Iran, probably Isfahan
dated 1101 AH (1689–90 AD)
ink, gold and opaque watercolour on paper; contemporary binding with covers of black shagreen with pressure-moulded and gold-painted decoration; doublures of red morocco with gilt-leather filigree
main text copied in naskh script, interlinear Persian translation and marginal commentaries in shikastah, 11 lines of Qur’anic text and 11 of interlinear translation to the page; supplementary texts in riqa‘ and nasta‘liq
403 folios; 31.8 x 18.7cm
This manuscript is remarkable as much for the quality of its Illumination as for its calligraphy. The Qur’anic text was copied by Muhammad Riza al-Shirazi, with the interlinear translation and its preface and the marginal commentaries written five years later in 1106 AH (1694–5 AD) by Muhammad Hadi Shirazi, indicating that naskh and nasta‘liq were the specialities of different scribes. The magnificent illumination suggests that the manuscript was commissioned by the Safavid ruler Shah Sulayman (r 1666–1694), for whom the preface to the interlinear translation was specially composed.
The manuscript was subsequently purchased in 1846 by Husayn ‘Ali Khan Mu‘ayyir al-Mamalik, a son-in-law of Fath ‘Ali Shah Qajar and the treasurer of Muhammad Shah Qajar. The acquisition was marked by a long and elaborately worded inscription on folio 401b.

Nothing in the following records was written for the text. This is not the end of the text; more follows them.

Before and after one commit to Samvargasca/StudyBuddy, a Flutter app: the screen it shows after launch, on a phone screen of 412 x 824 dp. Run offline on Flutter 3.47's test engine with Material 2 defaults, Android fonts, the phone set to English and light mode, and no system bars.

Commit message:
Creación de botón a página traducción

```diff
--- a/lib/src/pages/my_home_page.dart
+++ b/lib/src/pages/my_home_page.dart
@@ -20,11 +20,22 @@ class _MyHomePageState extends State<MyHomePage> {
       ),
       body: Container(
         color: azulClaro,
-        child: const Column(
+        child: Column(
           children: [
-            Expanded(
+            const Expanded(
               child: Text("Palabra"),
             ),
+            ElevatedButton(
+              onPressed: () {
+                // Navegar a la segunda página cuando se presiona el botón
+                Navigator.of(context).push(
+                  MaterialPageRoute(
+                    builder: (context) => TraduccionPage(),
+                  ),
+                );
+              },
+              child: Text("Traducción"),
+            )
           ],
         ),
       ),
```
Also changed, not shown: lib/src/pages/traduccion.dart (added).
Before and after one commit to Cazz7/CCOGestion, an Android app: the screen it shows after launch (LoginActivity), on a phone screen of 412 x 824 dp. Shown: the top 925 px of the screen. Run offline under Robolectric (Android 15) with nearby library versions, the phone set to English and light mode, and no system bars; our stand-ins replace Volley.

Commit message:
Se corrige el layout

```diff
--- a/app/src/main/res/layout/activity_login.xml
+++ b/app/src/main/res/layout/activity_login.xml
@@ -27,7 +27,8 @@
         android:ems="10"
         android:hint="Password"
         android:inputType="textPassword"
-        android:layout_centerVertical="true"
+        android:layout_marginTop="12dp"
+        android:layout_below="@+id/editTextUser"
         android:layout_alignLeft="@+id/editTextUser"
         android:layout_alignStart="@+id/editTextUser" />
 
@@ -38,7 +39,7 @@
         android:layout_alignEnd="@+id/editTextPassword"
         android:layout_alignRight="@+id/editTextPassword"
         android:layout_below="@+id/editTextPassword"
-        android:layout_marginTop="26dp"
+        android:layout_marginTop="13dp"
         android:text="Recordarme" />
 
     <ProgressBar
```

M. Bayani, A. Contadini & T. Stanley, The Decorated Word. Qur’ans of the 17th to 19th Centuries, The Nasser D. Khalili Collection of Islamic Art, volume IV, Part One, London 1999, cat.45, pp.138–45. J.M. Rogers, The Arts of Islam. Masterpieces from the Khalili Collection, London 2010, cat.254, p.219